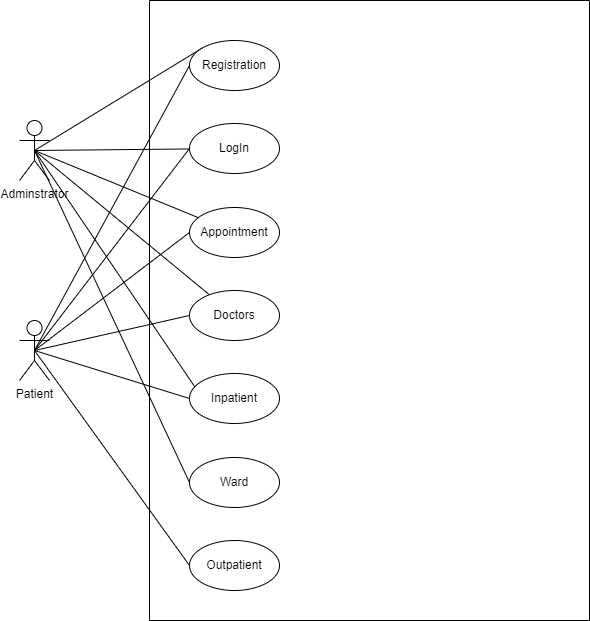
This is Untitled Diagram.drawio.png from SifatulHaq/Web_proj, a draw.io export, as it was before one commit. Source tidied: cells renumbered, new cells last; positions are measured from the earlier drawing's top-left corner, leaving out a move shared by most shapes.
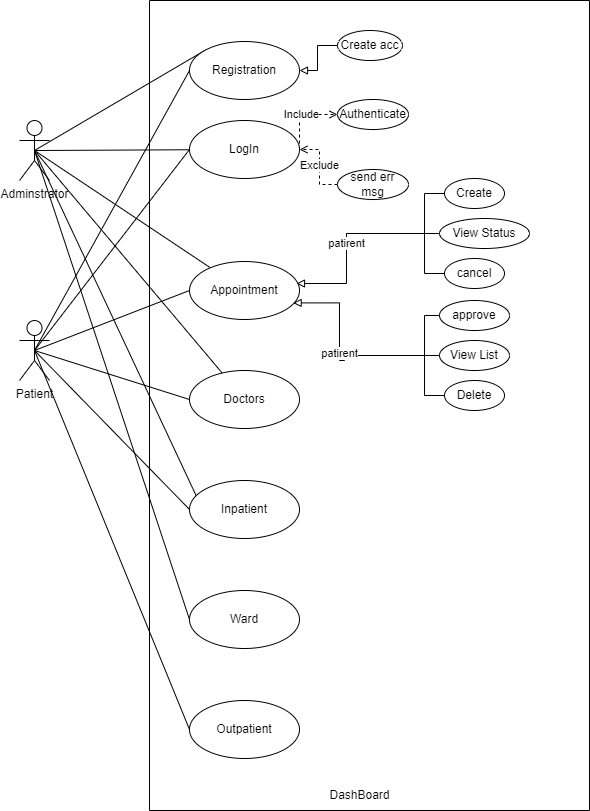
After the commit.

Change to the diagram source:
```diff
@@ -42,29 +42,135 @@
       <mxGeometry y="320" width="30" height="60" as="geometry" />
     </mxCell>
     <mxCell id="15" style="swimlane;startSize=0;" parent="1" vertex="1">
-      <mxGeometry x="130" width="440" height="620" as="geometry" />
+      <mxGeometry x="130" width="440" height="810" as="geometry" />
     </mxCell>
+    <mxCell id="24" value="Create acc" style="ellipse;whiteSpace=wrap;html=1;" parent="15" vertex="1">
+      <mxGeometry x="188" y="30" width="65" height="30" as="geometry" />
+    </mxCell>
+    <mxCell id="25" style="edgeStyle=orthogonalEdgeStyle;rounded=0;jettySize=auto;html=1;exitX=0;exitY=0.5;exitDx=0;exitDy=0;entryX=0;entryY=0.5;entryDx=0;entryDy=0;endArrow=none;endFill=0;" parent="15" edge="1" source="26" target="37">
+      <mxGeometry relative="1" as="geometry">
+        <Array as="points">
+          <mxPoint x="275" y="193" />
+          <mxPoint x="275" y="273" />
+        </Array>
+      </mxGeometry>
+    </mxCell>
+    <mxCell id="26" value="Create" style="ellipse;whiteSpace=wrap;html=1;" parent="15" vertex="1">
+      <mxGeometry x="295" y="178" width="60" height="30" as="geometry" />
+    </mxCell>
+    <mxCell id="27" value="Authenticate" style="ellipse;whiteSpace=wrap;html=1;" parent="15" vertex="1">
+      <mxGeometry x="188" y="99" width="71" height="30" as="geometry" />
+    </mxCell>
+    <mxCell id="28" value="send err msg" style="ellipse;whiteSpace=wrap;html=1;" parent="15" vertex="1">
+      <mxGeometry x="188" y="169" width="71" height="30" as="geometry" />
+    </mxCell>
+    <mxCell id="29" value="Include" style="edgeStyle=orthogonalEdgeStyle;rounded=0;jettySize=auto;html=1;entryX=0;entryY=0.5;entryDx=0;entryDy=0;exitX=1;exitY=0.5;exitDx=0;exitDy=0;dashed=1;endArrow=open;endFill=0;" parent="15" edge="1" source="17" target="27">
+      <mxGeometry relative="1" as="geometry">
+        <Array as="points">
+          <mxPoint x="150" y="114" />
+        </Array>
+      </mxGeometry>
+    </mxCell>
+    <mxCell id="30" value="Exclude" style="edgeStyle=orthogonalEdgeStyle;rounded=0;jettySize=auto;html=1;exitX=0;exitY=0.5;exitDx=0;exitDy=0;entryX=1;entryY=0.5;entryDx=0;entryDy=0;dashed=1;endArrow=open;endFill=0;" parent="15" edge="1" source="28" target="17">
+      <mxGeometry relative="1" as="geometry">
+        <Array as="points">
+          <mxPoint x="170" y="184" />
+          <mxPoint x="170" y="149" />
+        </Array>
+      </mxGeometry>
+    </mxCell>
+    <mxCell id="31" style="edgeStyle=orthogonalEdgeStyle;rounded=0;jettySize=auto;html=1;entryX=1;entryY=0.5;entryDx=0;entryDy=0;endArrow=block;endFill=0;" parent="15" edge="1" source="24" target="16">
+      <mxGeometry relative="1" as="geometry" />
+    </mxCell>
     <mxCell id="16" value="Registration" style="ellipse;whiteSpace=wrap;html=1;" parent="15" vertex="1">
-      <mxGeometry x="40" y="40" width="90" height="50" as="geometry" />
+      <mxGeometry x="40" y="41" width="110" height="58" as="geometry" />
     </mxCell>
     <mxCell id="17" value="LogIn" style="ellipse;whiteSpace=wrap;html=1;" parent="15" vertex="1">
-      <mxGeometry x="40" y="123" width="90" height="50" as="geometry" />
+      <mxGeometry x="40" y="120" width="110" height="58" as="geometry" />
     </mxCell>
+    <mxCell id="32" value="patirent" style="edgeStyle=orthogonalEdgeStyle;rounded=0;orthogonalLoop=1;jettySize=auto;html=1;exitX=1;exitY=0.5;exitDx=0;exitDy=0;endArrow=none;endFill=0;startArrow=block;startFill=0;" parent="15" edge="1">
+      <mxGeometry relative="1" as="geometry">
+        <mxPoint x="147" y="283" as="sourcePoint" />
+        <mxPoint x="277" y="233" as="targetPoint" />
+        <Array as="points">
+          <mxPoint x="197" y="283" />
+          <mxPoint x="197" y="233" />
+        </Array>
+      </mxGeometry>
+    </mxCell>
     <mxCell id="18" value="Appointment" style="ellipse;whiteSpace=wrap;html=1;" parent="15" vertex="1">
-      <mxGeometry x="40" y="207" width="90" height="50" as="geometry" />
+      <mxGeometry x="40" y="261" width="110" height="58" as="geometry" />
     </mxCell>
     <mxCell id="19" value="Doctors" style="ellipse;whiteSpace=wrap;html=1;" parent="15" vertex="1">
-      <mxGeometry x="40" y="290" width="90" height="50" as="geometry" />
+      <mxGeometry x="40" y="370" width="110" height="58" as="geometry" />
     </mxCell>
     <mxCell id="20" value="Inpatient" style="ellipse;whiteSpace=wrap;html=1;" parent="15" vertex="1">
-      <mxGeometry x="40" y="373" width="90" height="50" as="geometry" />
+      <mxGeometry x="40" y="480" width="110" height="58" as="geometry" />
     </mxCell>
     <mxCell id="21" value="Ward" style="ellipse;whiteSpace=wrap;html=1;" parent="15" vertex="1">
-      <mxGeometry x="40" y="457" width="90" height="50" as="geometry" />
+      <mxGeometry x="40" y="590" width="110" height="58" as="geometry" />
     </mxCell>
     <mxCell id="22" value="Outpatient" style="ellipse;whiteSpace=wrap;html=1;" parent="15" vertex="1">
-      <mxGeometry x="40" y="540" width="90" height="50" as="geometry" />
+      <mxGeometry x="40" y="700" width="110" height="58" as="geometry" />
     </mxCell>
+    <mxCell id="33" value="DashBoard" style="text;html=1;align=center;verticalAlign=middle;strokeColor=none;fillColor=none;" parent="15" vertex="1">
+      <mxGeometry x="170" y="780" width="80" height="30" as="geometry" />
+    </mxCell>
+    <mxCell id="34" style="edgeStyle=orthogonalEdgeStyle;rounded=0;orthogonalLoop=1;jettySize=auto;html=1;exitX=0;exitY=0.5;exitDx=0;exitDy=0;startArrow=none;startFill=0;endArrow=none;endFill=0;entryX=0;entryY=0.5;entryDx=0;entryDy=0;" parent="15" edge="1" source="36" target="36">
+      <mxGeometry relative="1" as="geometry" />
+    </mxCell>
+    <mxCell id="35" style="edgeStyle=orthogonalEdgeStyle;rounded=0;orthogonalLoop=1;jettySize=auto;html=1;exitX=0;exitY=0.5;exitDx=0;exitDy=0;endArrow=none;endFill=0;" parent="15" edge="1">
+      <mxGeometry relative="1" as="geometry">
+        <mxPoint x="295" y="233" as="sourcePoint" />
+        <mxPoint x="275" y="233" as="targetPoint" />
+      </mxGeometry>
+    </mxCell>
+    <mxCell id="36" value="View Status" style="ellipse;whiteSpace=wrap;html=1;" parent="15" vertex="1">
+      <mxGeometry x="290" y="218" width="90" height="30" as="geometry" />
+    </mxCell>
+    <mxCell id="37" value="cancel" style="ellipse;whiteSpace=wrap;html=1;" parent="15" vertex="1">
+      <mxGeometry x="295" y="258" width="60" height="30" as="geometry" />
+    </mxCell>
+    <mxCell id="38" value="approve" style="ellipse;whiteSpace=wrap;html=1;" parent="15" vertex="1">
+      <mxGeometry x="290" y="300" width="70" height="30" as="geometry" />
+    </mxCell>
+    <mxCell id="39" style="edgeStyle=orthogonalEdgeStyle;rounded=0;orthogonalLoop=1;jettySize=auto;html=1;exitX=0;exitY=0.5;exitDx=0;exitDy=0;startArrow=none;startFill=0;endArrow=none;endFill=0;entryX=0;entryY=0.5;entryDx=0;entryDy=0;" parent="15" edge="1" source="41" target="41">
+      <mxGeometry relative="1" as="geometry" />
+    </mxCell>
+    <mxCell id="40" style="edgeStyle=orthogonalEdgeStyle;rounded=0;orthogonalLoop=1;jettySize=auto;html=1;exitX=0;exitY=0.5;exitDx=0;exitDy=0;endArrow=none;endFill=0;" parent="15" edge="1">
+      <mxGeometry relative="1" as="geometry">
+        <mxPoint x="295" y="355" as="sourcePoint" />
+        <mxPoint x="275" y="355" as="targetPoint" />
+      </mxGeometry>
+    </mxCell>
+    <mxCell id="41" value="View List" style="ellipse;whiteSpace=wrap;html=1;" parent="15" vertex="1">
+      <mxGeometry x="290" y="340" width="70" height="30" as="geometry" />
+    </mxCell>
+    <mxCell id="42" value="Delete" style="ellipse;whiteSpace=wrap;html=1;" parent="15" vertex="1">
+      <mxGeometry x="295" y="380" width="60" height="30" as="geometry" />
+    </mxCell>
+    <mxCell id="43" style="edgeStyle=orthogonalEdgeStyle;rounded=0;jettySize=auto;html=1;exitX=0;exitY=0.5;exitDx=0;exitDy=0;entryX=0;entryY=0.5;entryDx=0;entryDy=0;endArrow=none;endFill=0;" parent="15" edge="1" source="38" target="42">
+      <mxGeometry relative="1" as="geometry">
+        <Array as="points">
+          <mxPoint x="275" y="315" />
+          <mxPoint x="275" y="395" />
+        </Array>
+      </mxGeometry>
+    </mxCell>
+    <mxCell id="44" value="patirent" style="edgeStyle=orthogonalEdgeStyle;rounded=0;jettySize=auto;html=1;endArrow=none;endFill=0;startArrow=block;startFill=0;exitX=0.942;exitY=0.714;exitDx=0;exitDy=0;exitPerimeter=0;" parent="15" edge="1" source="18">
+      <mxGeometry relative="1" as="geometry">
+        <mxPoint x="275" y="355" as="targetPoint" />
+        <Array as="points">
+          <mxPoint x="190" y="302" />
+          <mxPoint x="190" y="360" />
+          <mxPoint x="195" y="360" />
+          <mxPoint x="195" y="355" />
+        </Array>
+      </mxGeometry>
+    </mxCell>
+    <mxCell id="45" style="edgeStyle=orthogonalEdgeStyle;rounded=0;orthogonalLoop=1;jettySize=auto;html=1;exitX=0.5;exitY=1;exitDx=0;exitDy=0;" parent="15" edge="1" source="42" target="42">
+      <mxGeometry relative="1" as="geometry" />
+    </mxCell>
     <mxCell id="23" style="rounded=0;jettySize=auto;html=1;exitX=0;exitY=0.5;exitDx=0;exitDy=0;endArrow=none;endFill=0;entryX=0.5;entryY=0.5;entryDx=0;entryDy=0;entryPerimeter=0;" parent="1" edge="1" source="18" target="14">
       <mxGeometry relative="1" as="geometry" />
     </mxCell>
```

□ □ □ □ □ □ □

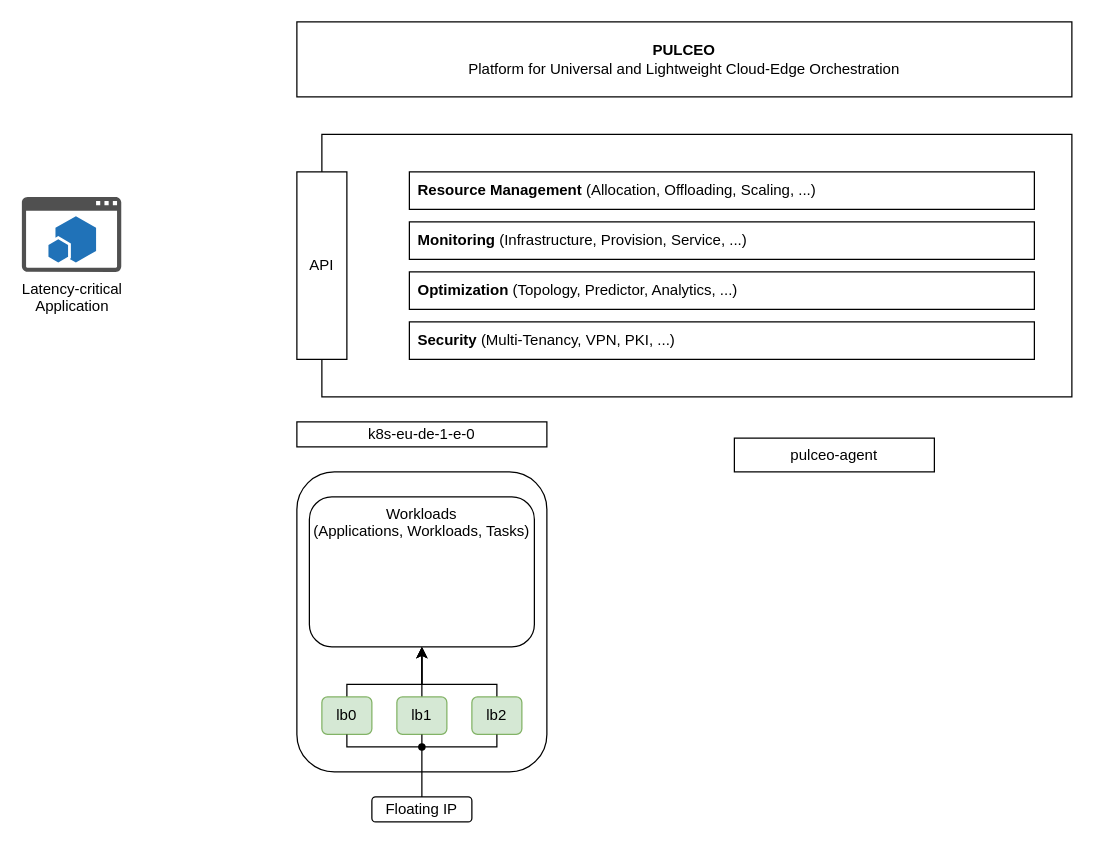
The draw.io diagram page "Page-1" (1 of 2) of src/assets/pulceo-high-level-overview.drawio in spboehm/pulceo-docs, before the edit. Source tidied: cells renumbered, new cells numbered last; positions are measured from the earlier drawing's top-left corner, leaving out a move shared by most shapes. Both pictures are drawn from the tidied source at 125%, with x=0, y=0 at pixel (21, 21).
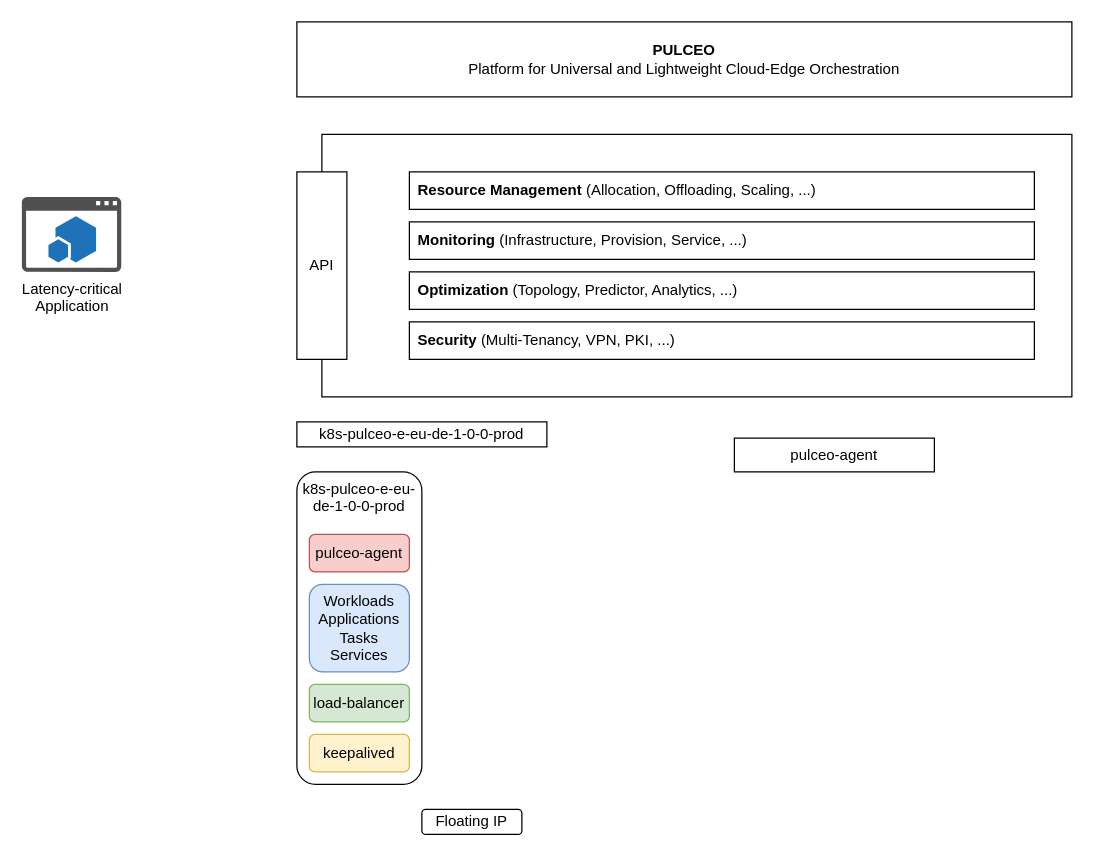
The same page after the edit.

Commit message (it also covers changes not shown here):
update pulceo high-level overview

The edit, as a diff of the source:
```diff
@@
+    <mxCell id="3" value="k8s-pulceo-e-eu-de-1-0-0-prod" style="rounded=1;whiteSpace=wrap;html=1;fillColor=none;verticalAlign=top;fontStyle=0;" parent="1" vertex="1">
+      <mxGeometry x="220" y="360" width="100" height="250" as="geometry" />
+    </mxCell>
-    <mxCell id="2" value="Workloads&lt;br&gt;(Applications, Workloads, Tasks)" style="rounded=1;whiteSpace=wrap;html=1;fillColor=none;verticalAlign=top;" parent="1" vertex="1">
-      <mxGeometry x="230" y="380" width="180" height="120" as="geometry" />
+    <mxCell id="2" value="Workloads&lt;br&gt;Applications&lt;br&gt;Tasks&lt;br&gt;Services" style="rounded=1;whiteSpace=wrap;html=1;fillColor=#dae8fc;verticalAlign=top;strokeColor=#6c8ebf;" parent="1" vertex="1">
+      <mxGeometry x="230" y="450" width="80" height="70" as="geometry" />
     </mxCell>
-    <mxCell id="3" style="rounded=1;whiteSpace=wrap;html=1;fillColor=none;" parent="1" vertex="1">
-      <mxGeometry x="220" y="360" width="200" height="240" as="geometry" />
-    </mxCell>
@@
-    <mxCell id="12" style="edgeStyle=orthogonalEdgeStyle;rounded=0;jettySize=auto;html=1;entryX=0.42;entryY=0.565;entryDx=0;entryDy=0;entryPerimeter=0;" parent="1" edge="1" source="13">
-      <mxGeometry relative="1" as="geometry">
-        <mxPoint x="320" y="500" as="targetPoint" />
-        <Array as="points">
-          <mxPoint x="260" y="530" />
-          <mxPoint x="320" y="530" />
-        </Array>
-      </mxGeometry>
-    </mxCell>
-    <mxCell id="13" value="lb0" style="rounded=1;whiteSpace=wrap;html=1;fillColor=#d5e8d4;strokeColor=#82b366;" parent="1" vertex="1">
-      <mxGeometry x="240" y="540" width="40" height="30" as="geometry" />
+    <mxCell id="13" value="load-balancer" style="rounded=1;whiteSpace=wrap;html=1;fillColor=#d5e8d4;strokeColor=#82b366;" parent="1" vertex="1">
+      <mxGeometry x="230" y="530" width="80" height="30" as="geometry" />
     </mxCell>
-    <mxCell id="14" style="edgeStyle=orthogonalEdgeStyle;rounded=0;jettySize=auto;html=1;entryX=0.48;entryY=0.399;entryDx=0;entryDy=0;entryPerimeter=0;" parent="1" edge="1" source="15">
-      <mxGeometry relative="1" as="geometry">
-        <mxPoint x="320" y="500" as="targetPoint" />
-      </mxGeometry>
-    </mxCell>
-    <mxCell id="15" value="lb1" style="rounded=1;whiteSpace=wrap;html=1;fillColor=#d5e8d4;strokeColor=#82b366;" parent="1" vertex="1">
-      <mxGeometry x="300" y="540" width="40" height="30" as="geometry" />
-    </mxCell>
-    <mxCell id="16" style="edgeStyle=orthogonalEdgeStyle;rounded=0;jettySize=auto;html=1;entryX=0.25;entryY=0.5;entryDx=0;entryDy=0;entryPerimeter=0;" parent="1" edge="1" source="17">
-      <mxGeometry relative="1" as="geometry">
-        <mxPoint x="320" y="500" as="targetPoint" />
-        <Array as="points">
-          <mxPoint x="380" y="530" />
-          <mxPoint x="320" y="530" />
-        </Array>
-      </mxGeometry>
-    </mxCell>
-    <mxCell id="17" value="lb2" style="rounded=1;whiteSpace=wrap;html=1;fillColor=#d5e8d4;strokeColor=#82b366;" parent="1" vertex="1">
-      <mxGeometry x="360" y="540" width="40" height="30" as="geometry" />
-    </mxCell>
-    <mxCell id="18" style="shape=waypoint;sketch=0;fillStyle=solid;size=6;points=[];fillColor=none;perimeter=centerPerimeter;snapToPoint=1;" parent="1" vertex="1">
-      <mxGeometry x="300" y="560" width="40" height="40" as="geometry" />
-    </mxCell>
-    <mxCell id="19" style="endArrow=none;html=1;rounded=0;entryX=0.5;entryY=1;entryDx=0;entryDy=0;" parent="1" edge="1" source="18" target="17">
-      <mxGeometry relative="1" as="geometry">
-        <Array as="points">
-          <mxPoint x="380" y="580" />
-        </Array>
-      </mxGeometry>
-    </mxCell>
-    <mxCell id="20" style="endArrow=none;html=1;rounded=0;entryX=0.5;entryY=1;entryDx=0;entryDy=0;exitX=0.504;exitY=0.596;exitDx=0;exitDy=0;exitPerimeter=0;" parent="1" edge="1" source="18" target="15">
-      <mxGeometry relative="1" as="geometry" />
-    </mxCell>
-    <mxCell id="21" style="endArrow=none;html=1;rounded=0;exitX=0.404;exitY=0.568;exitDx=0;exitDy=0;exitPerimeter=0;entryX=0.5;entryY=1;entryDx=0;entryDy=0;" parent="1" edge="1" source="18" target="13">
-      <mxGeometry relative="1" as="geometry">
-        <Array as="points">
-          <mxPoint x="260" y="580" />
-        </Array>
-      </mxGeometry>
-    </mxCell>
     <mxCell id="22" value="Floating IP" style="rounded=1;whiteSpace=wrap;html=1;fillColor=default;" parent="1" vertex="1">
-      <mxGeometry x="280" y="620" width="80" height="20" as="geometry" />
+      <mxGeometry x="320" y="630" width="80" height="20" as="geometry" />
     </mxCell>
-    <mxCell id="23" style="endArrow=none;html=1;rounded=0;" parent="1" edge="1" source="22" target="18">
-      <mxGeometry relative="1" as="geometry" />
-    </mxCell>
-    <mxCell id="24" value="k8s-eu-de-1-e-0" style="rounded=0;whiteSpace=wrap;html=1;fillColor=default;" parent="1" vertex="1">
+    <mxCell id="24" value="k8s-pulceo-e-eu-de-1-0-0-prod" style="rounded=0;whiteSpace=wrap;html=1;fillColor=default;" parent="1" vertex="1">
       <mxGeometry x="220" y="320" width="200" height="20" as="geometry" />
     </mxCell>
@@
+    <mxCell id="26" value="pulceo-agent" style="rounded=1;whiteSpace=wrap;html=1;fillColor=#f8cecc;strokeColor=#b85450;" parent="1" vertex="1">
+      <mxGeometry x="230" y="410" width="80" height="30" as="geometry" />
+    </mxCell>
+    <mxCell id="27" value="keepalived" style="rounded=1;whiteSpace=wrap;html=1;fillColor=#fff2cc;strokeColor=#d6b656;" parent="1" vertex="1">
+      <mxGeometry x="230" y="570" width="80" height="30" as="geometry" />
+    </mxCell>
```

□ □ □ □ □ □ □

# Work instruction:
Across all the entries, count the lines that contain "pulceo", and state nothing but the total.

# Expected answer:
5